There's a lot that first-time job seekers bring to the table. They're often eager and enthusiastic, technologically-savvy and up-to-date on the latest skills and trends in their desired field.
Yet there is still a lot that new job seekers have to learn when it comes to mastering the job search. Here, experts weigh in on 10 mistakes many first-time job seekers make and how these errors can be avoided:
1. Putting too much weight on their GPA. "[A mistake first-time job seekers make is] believing that high academics is the most important factor in finding a job," says Stephanie Kinkaid, program coordinator for the Wackerle Career and Leadership Center at Monmouth College in Monmouth, Ill. "Graduates need leadership qualities and the ability to articulate how those experiences have created a well-rounded individual."
2. Not doing enough research. "Many times, job seekers don't realize the importance in conducting research," says Debra Ann Matthews, professional résumé writer and certified career coach. "Learn about how to obtain a job ... Go to the library and read about job-search tools. Go to your local career center and see what they have to offer. Then take your inquiry a step further -- see if these same institutions have social media services."
3. Not staying up-to-date on industry trends. "Graduates should do research not only on the company to which they are applying, but about the field in general," Kinkaid says. "[For instance,] if you are entering the medical field, you should be knowledgeable about the Affordable Care Act, how politics affect medicine and social issues."
4. Only considering full-time jobs. "First-time job seekers devalue the benefits of temp and short term and placement services," Matthews says. "Temp jobs ... can be of value to a job seeker by giving that job seeker work experience in various tasks. Many temp agencies will offer computer-based trainings that can be learned and applied to résumés and used by job seekers to leverage their job search in a more strategic manner."
5. Focusing only on jobs related to their degree.

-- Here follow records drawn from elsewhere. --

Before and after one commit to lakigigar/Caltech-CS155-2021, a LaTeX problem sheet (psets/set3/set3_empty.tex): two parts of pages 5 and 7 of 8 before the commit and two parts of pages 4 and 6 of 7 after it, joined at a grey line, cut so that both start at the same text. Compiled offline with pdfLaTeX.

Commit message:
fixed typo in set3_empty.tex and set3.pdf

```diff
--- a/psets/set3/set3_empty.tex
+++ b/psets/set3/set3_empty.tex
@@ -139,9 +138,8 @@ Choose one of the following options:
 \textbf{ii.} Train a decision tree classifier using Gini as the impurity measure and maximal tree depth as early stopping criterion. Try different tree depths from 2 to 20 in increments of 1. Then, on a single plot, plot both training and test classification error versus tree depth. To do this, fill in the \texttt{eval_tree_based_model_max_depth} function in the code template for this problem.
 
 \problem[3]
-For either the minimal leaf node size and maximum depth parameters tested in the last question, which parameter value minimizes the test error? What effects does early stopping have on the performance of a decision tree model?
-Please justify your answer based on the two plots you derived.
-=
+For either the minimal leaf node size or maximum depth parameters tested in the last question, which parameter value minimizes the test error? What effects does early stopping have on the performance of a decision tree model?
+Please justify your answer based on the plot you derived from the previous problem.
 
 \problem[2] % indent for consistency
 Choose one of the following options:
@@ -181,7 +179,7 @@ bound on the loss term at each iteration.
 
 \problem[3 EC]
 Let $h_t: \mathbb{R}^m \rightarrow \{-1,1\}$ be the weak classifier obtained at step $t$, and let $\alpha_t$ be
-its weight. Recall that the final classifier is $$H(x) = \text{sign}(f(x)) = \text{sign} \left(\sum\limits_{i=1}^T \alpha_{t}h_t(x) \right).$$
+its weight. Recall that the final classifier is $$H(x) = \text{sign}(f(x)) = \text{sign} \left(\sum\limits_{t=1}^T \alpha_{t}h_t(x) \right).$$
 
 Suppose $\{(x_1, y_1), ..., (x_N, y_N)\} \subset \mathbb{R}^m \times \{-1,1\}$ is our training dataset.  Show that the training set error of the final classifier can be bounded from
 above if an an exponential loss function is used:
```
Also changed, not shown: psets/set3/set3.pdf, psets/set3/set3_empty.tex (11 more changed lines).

Dylan Schweitzer, group talent acquisition manager for Enterprise Holdings, says that new job seekers often think they can only work in a field directly related to their major and only apply to jobs in one specific industry. "You major in what you are interested in learning more about, but that doesn't pigeonhole you into one type of opportunity."
6. Making the interview about them, not the employer. "Job seekers who spend their initial interview talking about why they need a job, how much they want some company benefit, etc. instead of talking about how they will solve problems for the company and bring value are ensuring they will not be asked back for second interviews or hiring," says Karen Southall Watts, consultant, coach and speaker. "Everyone is well aware of the fact that people need jobs. Hiring managers want to know why, of all the needy, worthy candidates, they should hire you."
7. Dressing inappropriately in professional settings. "Often, first-time job seekers have not been exposed to work-appropriate attire," says Lindsay Witcher, manager of practice development at RiseSmart, which provides next-generation enterprise career management solutions. "How you dress directly affects how people perceive you and whether or not they will take you seriously. For this reason, make sure you are dressed professionally when networking and interviewing. If you aren't sure what is appropriate, ask for the opinions of a few people you trust who have a few years of successful professional experience under their belt."
8. Being unenthusiastic. "Enthusiasm is critical to being considered for a position," Witcher says. "If you appear bored or as if you have something better to do while interviewing or networking, hiring managers will not consider you as a viable candidate. Show enthusiasm not only through your conversation, but through your knowledge about the company and your interest in the position."
9. Focusing on salary. "Young professionals often fail to look at the big picture when deciding
whether or not to take a position and instead focus too much on the salary," says Chaz Pitts-Kyser, speaker on career/life topics for young professionals and author of "Embracing the Real World: The
Black Woman's Guide to Life After College." "But how happy will they be with what seems to be a great salary if their benefits are measly, the commute gives them a headache or their workload
is insane? Everything about a company and what it offers and does not offer should be taken into consideration prior to accepting or rejecting a job offer."
10. Knowingly taking the wrong job. "Times are hard, and it's not always wise to hold out for the perfect job," Watts says. "However, when you get that sinking feeling, and you know a position is a poor match for your skills or temperament, you are wise to pass. When in doubt, discuss with a mentor before making irreversible decisions."